The Ghostwriter begins rather simply: the Writer, whose real name is never expressed in the book, receives an interesting proposition from a pseudonymous Admirer: write a novel for the Admirer and sign the rights over to the Admirer. While one might wonder at first just how such a seemingly simple affair can be the basis of a novel that's 127 pages in the original, as one reads on, that reader will discover a cleverness to the story that promises a resolution before looping into something far deeper and more moving than someone trying to hire out the Writer (I should note that the Serbian title, Pisac u Najam, literally means "writer for hire").
Živković fleshes out this story by utilizing a mixture of emails and breaks to his feline companion, Felix. As the mystery behind the Admirer grows, the Writer finds himself interrupted, first by Felix (whose feline foibles are recounted fondly by the Writer) and then from four email regulars, each of them with his or her own agendas. At first, these interruptions seem to distract from the mystery of the Admirer and just why s/he would want the Writer to write a novel and sign it off to that pseudonymous Admirer. However, Živković artfully imbues each succeeding email and the persons behind them with his or her own quirky and fascinating personas. Just why is a jealous fellow writer emailing the Writer so much? Why is a half-crazed woman detailing her dreams to the Writer, who she refers to by his email pseudonym (and his cat's name) of Felix? Why is another aspiring writer composing pastiches of the Writer's works and signing them off as the Writer himself? Why is another woman begging the Writer to compose a story that would cheer her ailing dog Albert?
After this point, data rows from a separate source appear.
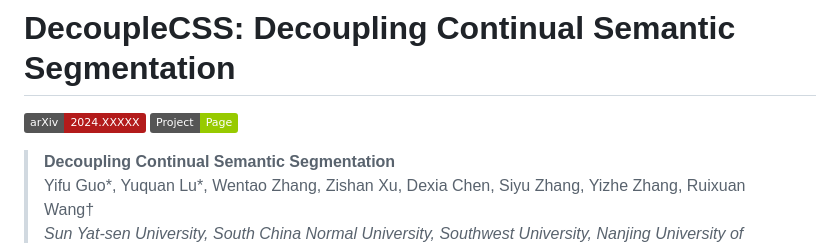
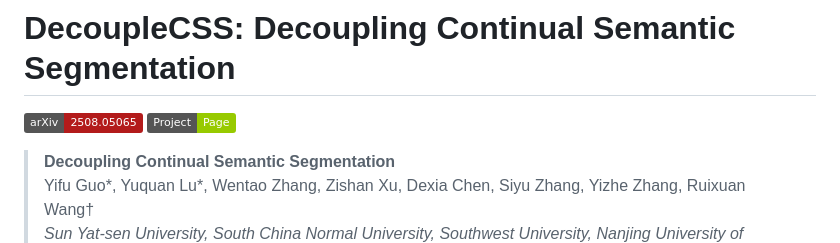
Before and after one commit to euyis1019/Decoupling-Continual-Semantic-Segmentation, a Markdown page: README.md, the part around the change. Drawn GitHub-style; badges without logos.

```diff
--- a/README.md
+++ b/README.md
@@ -1,6 +1,6 @@
 # DecoupleCSS: Decoupling Continual Semantic Segmentation
 
-[![arXiv](https://img.shields.io/badge/arXiv-2024.XXXXX-b31b1b.svg)](https://arxiv.org/pdf/2508.05065)
+[![arXiv](https://img.shields.io/badge/arXiv-2508.05065-b31b1b.svg)](https://arxiv.org/pdf/2508.05065)
 [![Project Page](https://img.shields.io/badge/Project-Page-green.svg)](https://euyis1019.github.io/Decoupling-Continual-Semantic-Segmentation/)
 
 > **Decoupling Continual Semantic Segmentation**
```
As the Writer struggles to keep pace with their demands and to figure out more about their increasingly odd demands, not to mention still trying to suss out who this Admirer might be, the reader perhaps has shifted his or her focus away from just the issue of the startling proposal from the Admirer to that of the Writer's life and those who flit and move about through it. Živković manages to not just delay the payoff to the entire angle, but to create new webs that are interwoven with this first, seemingly central mystery. This narrative tension rises until the final two paragraphs in the novel, when the clues to not just the Admirer's identity, but also to the real subject of this tale, are revealed in a way that surprised me and yet made the entire story all the more meaningful for how adroitly Živković managed to delay me finding out if my suspicions were correct (in fact, they were wrong and yet in hindsight I should have known better, which is a testimony to the author and not a condemnation of my abilities as a reader).
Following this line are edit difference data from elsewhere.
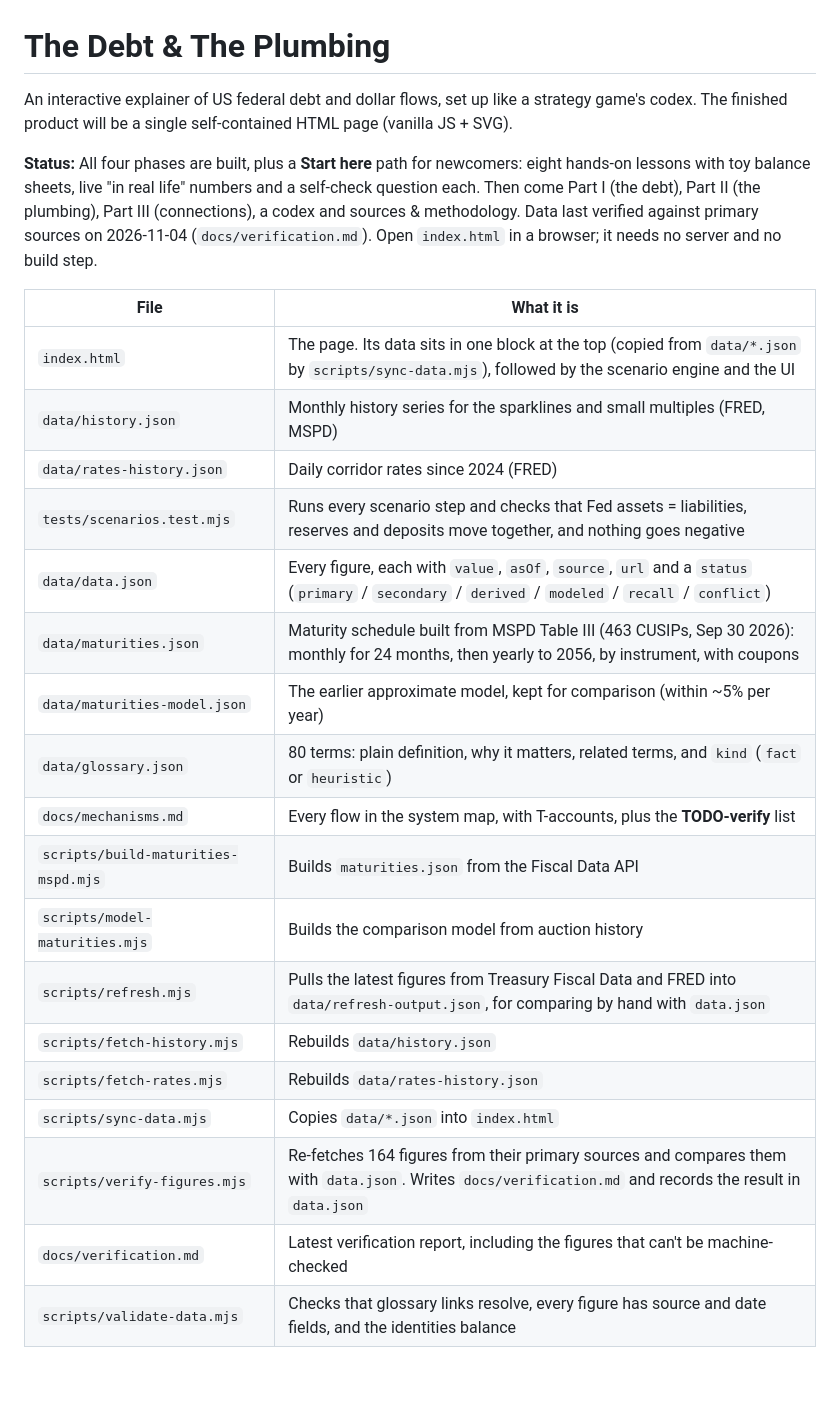
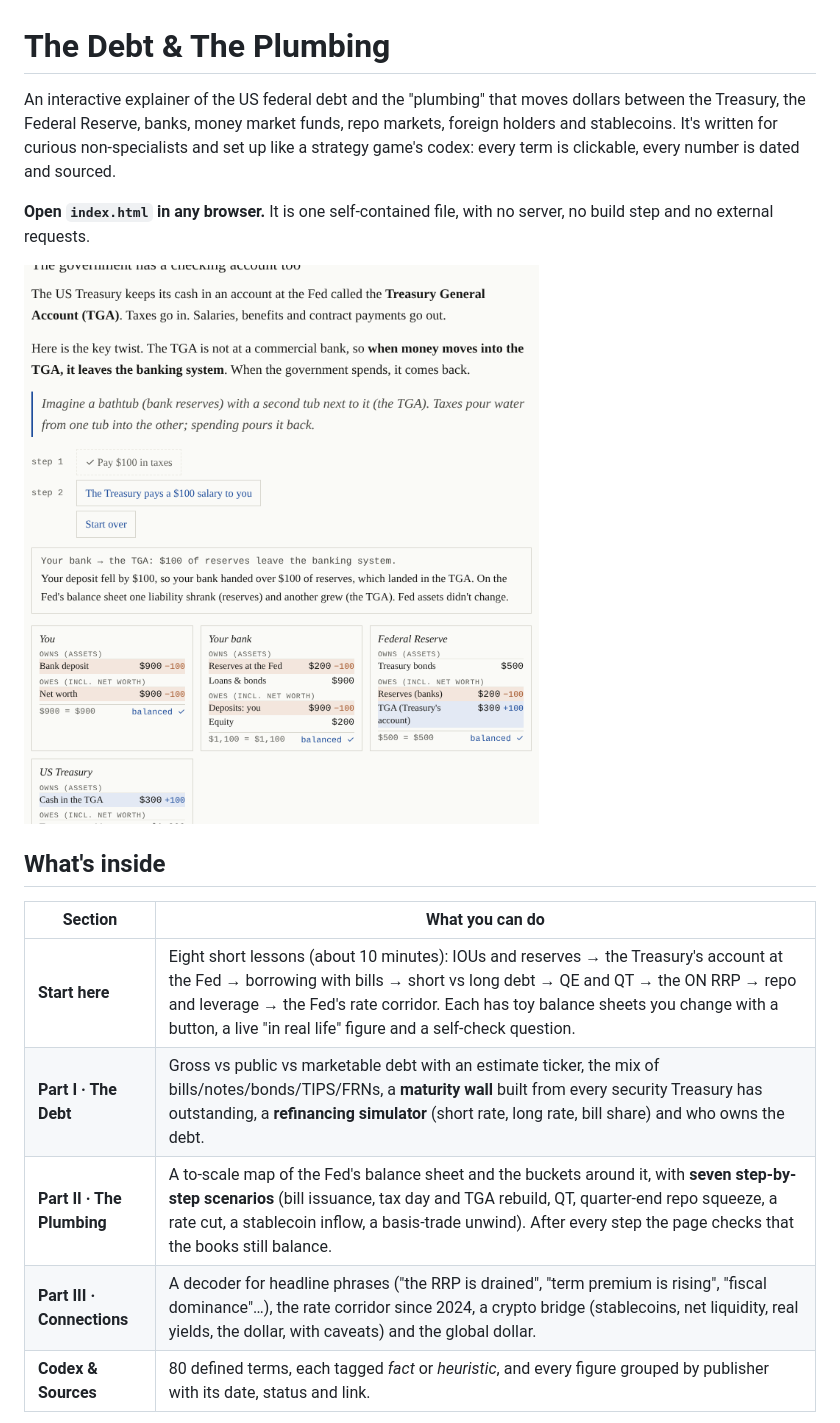
Before and after one commit to johnchapple/money-flows, a Markdown page: README.md, the part around one of its changes. Drawn GitHub-style; pictures changed too: docs/img/lesson.png (added); blank space fills up the shorter version.

```diff
--- a/README.md
+++ b/README.md
@@ -1,27 +1,18 @@
 # The Debt & The Plumbing
 
-An interactive explainer of US federal debt and dollar flows, set up like a strategy game's codex. The finished product will be a single self-contained HTML page (vanilla JS + SVG).
+An interactive explainer of the US federal debt and the "plumbing" that moves dollars between the Treasury, the Federal Reserve, banks, money market funds, repo markets, foreign holders and stablecoins. It's written for curious non-specialists and set up like a strategy game's codex: every term is clickable, every number is dated and sourced.
 
-**Status:** All four phases are built, plus a **Start here** path for newcomers: eight hands-on lessons with toy balance sheets, live "in real life" numbers and a self-check question each. Then come Part I (the debt), Part II (the plumbing), Part III (connections), a codex and sources & methodology. Data last verified against primary sources on 2026-11-04 (`docs/verification.md`). Open `index.html` in a browser; it needs no server and no build step.
+**Open `index.html` in any browser.** It is one self-contained file, with no server, no build step and no external requests.
 
-| File | What it is |
+![A lesson: paying taxes moves reserves into the Treasury's account at the Fed](docs/img/lesson.png)
+
+## What's inside
+
+| Section | What you can do |
 |---|---|
-| `index.html` | The page. Its data sits in one block at the top (copied from `data/*.json` by `scripts/sync-data.mjs`), followed by the scenario engine and the UI |
-| `data/history.json` | Monthly history series for the sparklines and small multiples (FRED, MSPD) |
-| `data/rates-history.json` | Daily corridor rates since 2024 (FRED) |
-| `tests/scenarios.test.mjs` | Runs every scenario step and checks that Fed assets = liabilities, reserves and deposits move together, and nothing goes negative |
-| `data/data.json` | Every figure, each with `value`, `asOf`, `source`, `url` and a `status` (`primary` / `secondary` / `derived` / `modeled` / `recall` / `conflict`) |
-| `data/maturities.json` | Maturity schedule built from MSPD Table III (463 CUSIPs, Sep 30 2026): monthly for 24 months, then yearly to 2056, by instrument, with coupons |
-| `data/maturities-model.json` | The earlier approximate model, kept for comparison (within ~5% per year) |
-| `data/glossary.json` | 80 terms: plain definition, why it matters, related terms, and `kind` (`fact` or `heuristic`) |
-| `docs/mechanisms.md` | Every flow in the system map, with T-accounts, plus the **TODO-verify** list |
-| `scripts/build-maturities-mspd.mjs` | Builds `maturities.json` from the Fiscal Data API |
-| `scripts/model-maturities.mjs` | Builds the comparison model from auction history |
-| `scripts/refresh.mjs` | Pulls the latest figures from Treasury Fiscal Data and FRED into `data/refresh-output.json`, for comparing by hand with `data.json` |
-| `scripts/fetch-history.mjs` | Rebuilds `data/history.json` |
-| `scripts/fetch-rates.mjs` | Rebuilds `data/rates-history.json` |
-| `scripts/sync-data.mjs` | Copies `data/*.json` into `index.html` |
-| `scripts/verify-figures.mjs` | Re-fetches 164 figures from their primary sources and compares them with `data.json`. Writes `docs/verification.md` and records the result in `data.json` |
-| `docs/verification.md` | Latest verification report, including the figures that can't be machine-checked |
-| `scripts/validate-data.mjs` | Checks that glossary links resolve, every figure has source and date fields, and the identities balance |
+| **Start here** | Eight short lessons (about 10 minutes): IOUs and reserves → the Treasury's account at the Fed → borrowing with bills → short vs long debt → QE and QT → the ON RRP → repo and leverage → the Fed's rate corridor. Each has toy balance sheets you change with a button, a live "in real life" figure and a self-check question. |
+| **Part I · The Debt** | Gross vs public vs marketable debt with an estimate ticker, the mix of bills/notes/bonds/TIPS/FRNs, a **maturity wall** built from every security Treasury has outstanding, a **refinancing simulator** (short rate, long rate, bill share) and who owns the debt. |
+| **Part II · The Plumbing** | A to-scale map of the Fed's balance sheet and the buckets around it, with **seven step-by-step scenarios** (bill issuance, tax day and TGA rebuild, QT, quarter-end repo squeeze, a rate cut, a stablecoin inflow, a basis-trade unwind). After every step the page checks that the books still balance. |
+| **Part III · Connections** | A decoder for headline phrases ("the RRP is drained", "term premium is rising", "fiscal dominance"…), the rate corridor since 2024, a crypto bridge (stablecoins, net liquidity, real yields, the dollar, with caveats) and the global dollar. |
+| **Codex & Sources** | 80 defined terms, each tagged *fact* or *heuristic*, and every figure grouped by publisher with its date, status and link. |
 
```
Also changed, not shown: other parts of README.md (+92 -38 lines), docs/mechanisms.md (+1 -1 lines), docs/verification.md (+8 -2 lines), docs/img/map.png (added), docs/img/wall.png (added), 7 other files.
The Ghostwriter, although it is more narrow in its focus and not as all-encompassing as was Escher's Loops, was yet another enjoyable read. The characters were developed through their words and not their actions, but yet there was this sense that behind the words, much was transpiring that had to be imagined more than just discovered from reading the text. The prose was in some fashions similar to that of Živković's Hidden Camera, with each having their own quirky, mildly obsessive protagonists. However, The Ghostwriter contains allusions to certain quasi-Faustian deals that writers have to make that part of the fun here was seeing just how (or if) the Writer would ever break and give in to the desires of those surrounding him. I suspect a re-read will reveal even more layerings here. As it stands, The Ghostwriter was a great read and should be sought after whenever the English-language editions become available in the non-Serbian market. Highly recommended.
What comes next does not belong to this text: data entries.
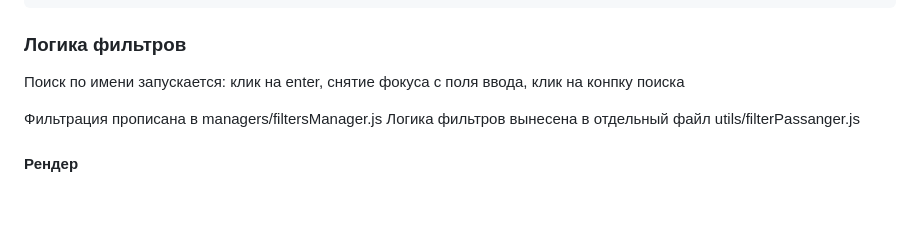
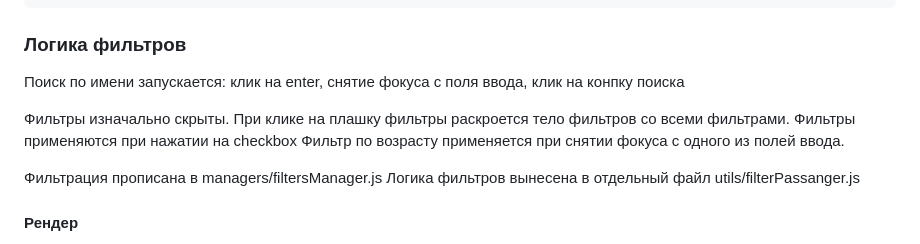
Before and after one commit to iVanMiNaevS/titanicApp, a Markdown page: README.md, the part around the change. GitHub-like rendering; blank space fills up the shorter version.

```diff
--- a/README.md
+++ b/README.md
@@ -76,6 +76,10 @@ passengerLi.innerHTML = `
 
 Поиск по имени запускается: клик на enter, снятие фокуса с поля ввода, клик на конпку поиска
 
+Фильтры изначально скрыты. При клике на плашку фильтры раскроется тело фильтров со всеми фильтрами.
+Фильтры применяются при нажатии на checkbox
+Фильтр по возрасту применяется при снятии фокуса с одного из полей ввода.
+
 Фильтрация прописана в managers/filtersManager.js
 Логика фильтров вынесена в отдельный файл utils/filterPassanger.js
 
```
Note: Živković was kind enough to send me a collection of his fictions in English translation that were published in Serbia last year, called Novels. I read both the translation and the Serbian original in parallel over the past few days, so some of my impressions will be colored by this unusual method of reading a story.